Original file size4.56 MB
Image typeJPEG
M17 - The "Swan Nebula" in Sagittarius

M17 - The "Swan Nebula" in Sagittarius

SBIG ST-4000XCM
13x15min
Imager Temp -10C
APM/TMB 130/780
Field Flattener
15% Crop for Composition
North is down in this image
Link to Larger JPEG

M17 (NGC 6618, Swan Nebula, Omega Nebula, or Lobster Nebula for those down under) is an emission nebula located 6000 light years distant in the constellation Sagittarius. The nebula is about 15 light years across and is situated in an interstellar cloud spanning 40 light years. The nebula is 800 solar masses - much more massive than M42 in Orion - which is about 300 solar masses. The gas of M17 is illuminated by an obscured open cluster comprised of 35 stars, and is considered one of the youngest and most massive nearby star-formation regions in the Galaxy with an estimated >1000 stars in the process of formation in it's extended outer regions. The star formation history in the extended environment of M17 has been punctuated by successive waves of massive star formation propagating through a giant molecular cloud complex.

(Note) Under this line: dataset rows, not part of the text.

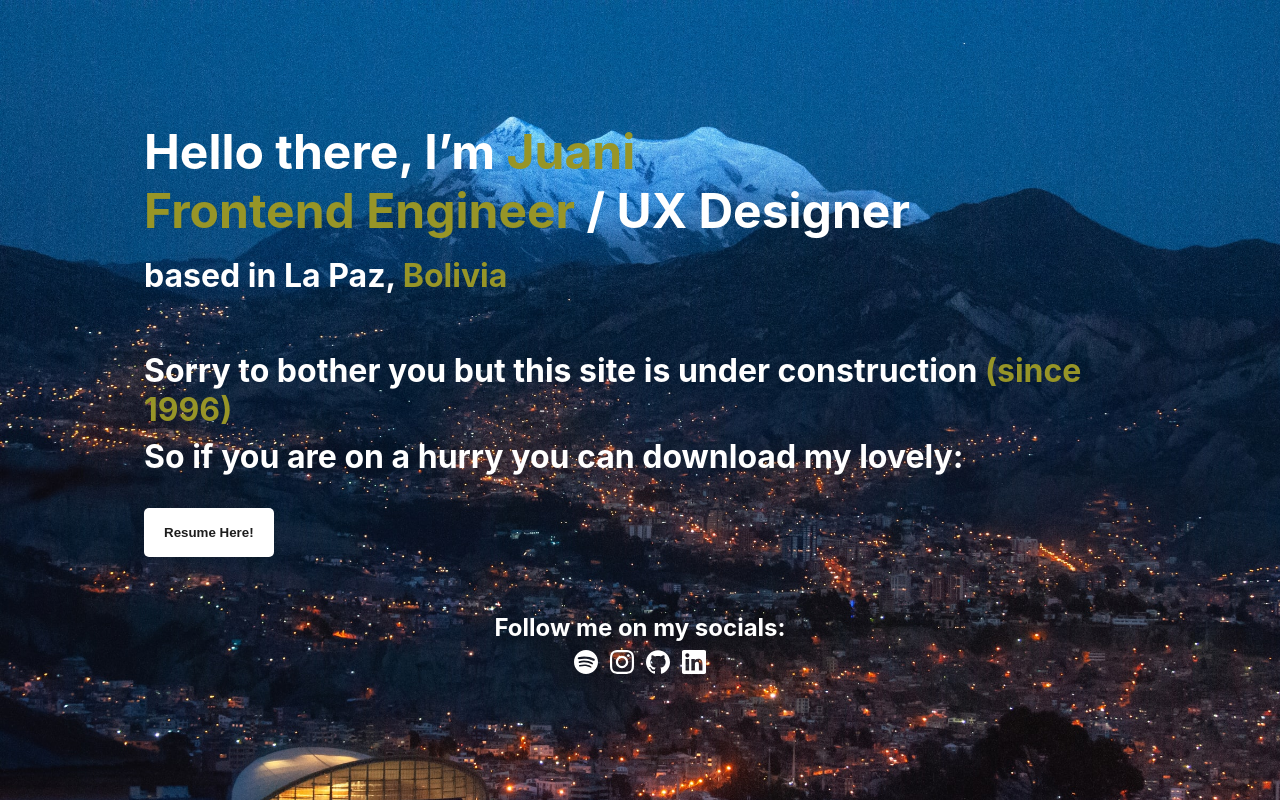
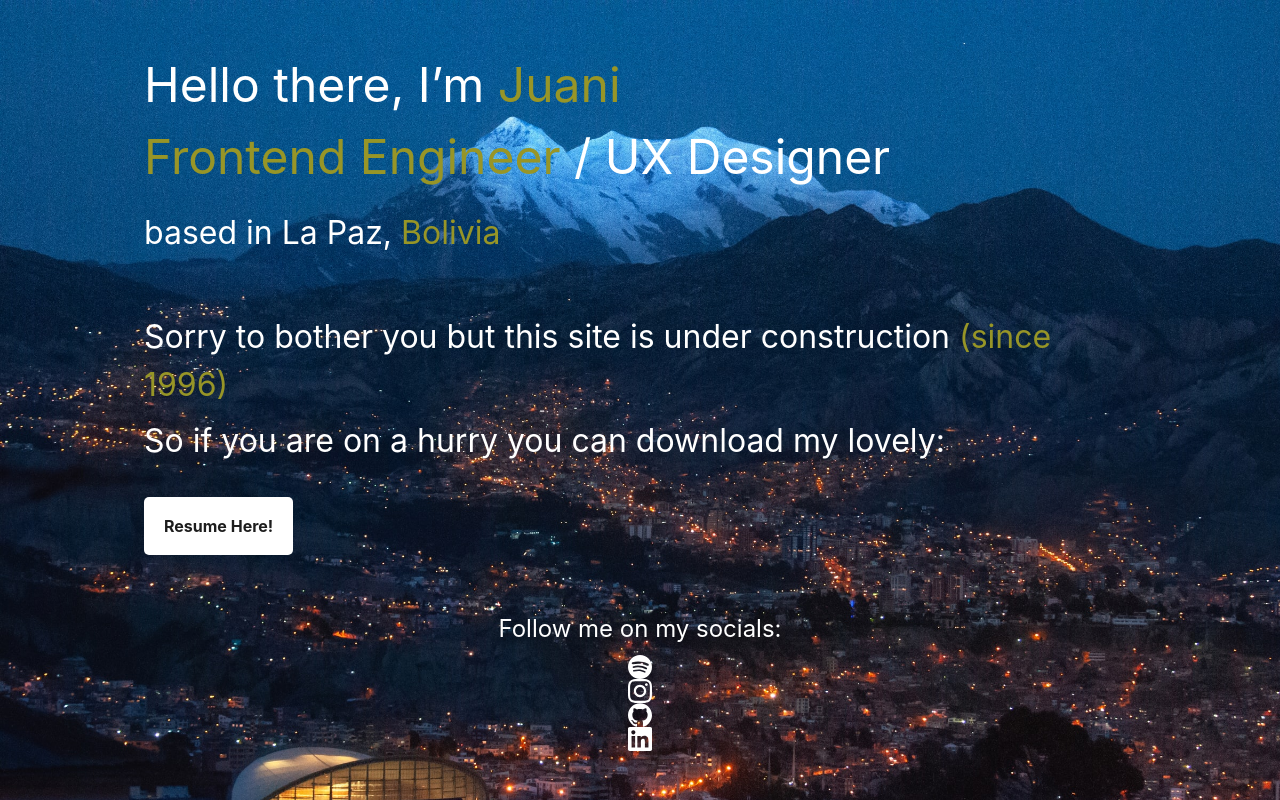
Before and after one commit to DrunkOldDog/portfolio, a Next.js app: page / in a window 1280 px wide. Built offline with nearby package versions, Linux system fonts and the light colour scheme; no server answers.

Commit message:
Add chakra-ui theming to _app

```diff
--- /dev/null
+++ b/src/common/theme/index.js
@@ -0,0 +1 @@
+export * from "./theme";
--- /dev/null
+++ b/src/common/theme/theme.js
@@ -0,0 +1,31 @@
+import { extendTheme } from "@chakra-ui/react";
+
+export const theme = extendTheme({
+  colors: {
+    brand: {
+      primary: "#979527",
+      dark: "#1d1d1d",
+    },
+  },
+  components: {
+    Button: {
+      variants: {
+        solid: {
+          color: "brand.dark",
+          _hover: {
+            background: "transparent",
+            color: "gray.100",
+            border: "2px solid #fff",
+          },
+        },
+      },
+    },
+  },
+  styles: {
+    global: {
+      body: {
+        color: "#fff",
+      },
+    },
+  },
+});
--- a/src/pages/_app.js
+++ b/src/pages/_app.js
@@ -1,5 +1,8 @@
+import { ChakraProvider } from "@chakra-ui/react";
 import { useEffect } from "react";
 import ReactGA from "react-ga";
+import { theme } from '../common/theme';
+
 import "../../styles/globals.css";
 
 function MyApp({ Component, pageProps }) {
@@ -7,7 +10,11 @@ function MyApp({ Component, pageProps }) {
     ReactGA.initialize(process.env.NEXT_PUBLIC_GA_TRACKING_ID);
   }, []);
 
-  return <Component {...pageProps} />;
+  return (
+    <ChakraProvider theme={theme}>
+      <Component {...pageProps} />
+    </ChakraProvider>
+  );
 }
 
 export default MyApp;
```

The color of the Omega Nebula is reddish, with some graduation to pink. However, the brightest region is actually of white color, not overexposed as one might think. This phenomenon is apparently a result of a mixture of emission light from the hottest gas, together with reflections of the bright star light from the dust in this region. The nebula contains a large amount of dark obscuring material, which is obvious in its remarkable features.

June 17, 2010